***** INFORMATION SHOWN

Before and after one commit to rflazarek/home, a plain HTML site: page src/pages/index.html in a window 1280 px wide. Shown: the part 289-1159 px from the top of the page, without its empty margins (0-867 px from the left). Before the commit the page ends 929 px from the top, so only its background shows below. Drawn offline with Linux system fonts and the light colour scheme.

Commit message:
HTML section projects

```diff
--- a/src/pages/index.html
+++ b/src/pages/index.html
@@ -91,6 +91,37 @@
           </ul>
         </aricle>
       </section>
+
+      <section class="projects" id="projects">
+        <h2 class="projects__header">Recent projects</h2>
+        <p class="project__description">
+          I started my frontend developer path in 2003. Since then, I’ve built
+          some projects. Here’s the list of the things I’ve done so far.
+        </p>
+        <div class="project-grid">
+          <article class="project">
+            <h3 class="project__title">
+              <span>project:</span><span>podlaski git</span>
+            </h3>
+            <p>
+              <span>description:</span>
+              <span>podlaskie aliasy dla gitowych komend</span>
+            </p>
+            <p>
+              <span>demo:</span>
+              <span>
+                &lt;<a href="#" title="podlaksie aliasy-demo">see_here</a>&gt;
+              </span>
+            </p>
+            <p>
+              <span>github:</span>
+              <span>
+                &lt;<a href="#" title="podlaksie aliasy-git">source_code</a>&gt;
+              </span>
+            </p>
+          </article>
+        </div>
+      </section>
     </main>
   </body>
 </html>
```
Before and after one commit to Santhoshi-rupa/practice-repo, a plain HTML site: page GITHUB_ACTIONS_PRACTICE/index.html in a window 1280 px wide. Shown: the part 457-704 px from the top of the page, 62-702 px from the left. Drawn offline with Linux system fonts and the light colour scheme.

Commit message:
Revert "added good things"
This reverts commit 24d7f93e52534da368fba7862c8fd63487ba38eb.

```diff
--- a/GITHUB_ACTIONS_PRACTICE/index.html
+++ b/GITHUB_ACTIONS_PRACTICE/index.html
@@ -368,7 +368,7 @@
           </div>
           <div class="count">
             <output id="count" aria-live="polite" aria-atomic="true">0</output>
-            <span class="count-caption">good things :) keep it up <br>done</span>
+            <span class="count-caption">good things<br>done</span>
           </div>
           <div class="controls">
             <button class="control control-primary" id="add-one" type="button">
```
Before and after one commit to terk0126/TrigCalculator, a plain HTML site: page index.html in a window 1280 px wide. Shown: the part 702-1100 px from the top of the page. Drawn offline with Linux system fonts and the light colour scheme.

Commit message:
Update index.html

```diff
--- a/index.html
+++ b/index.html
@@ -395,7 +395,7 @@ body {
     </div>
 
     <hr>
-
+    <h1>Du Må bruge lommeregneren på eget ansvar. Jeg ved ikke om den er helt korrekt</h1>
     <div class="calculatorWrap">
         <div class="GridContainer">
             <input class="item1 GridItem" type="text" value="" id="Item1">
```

**********

◆ WORK INSTRUCTION: Your answer must be the full set of entries, copied exactly.

◆ SOLUTION TO THIS TASK:
Before and after one commit to rflazarek/home, a plain HTML site: page src/pages/index.html in a window 1280 px wide. Shown: the part 289-1159 px from the top of the page, without its empty margins (0-867 px from the left). Before the commit the page ends 929 px from the top, so only its background shows below. Drawn offline with Linux system fonts and the light colour scheme.

Commit message:
HTML section projects

```diff
--- a/src/pages/index.html
+++ b/src/pages/index.html
@@ -91,6 +91,37 @@
           </ul>
         </aricle>
       </section>
+
+      <section class="projects" id="projects">
+        <h2 class="projects__header">Recent projects</h2>
+        <p class="project__description">
+          I started my frontend developer path in 2003. Since then, I’ve built
+          some projects. Here’s the list of the things I’ve done so far.
+        </p>
+        <div class="project-grid">
+          <article class="project">
+            <h3 class="project__title">
+              <span>project:</span><span>podlaski git</span>
+            </h3>
+            <p>
+              <span>description:</span>
+              <span>podlaskie aliasy dla gitowych komend</span>
+            </p>
+            <p>
+              <span>demo:</span>
+              <span>
+                &lt;<a href="#" title="podlaksie aliasy-demo">see_here</a>&gt;
+              </span>
+            </p>
+            <p>
+              <span>github:</span>
+              <span>
+                &lt;<a href="#" title="podlaksie aliasy-git">source_code</a>&gt;
+              </span>
+            </p>
+          </article>
+        </div>
+      </section>
     </main>
   </body>
 </html>
```
Before and after one commit to Santhoshi-rupa/practice-repo, a plain HTML site: page GITHUB_ACTIONS_PRACTICE/index.html in a window 1280 px wide. Shown: the part 457-704 px from the top of the page, 62-702 px from the left. Drawn offline with Linux system fonts and the light colour scheme.

Commit message:
Revert "added good things"
This reverts commit 24d7f93e52534da368fba7862c8fd63487ba38eb.

```diff
--- a/GITHUB_ACTIONS_PRACTICE/index.html
+++ b/GITHUB_ACTIONS_PRACTICE/index.html
@@ -368,7 +368,7 @@
           </div>
           <div class="count">
             <output id="count" aria-live="polite" aria-atomic="true">0</output>
-            <span class="count-caption">good things :) keep it up <br>done</span>
+            <span class="count-caption">good things<br>done</span>
           </div>
           <div class="controls">
             <button class="control control-primary" id="add-one" type="button">
```
Before and after one commit to terk0126/TrigCalculator, a plain HTML site: page index.html in a window 1280 px wide. Shown: the part 702-1100 px from the top of the page. Drawn offline with Linux system fonts and the light colour scheme.

Commit message:
Update index.html

```diff
--- a/index.html
+++ b/index.html
@@ -395,7 +395,7 @@ body {
     </div>
 
     <hr>
-
+    <h1>Du Må bruge lommeregneren på eget ansvar. Jeg ved ikke om den er helt korrekt</h1>
     <div class="calculatorWrap">
         <div class="GridContainer">
             <input class="item1 GridItem" type="text" value="" id="Item1">
```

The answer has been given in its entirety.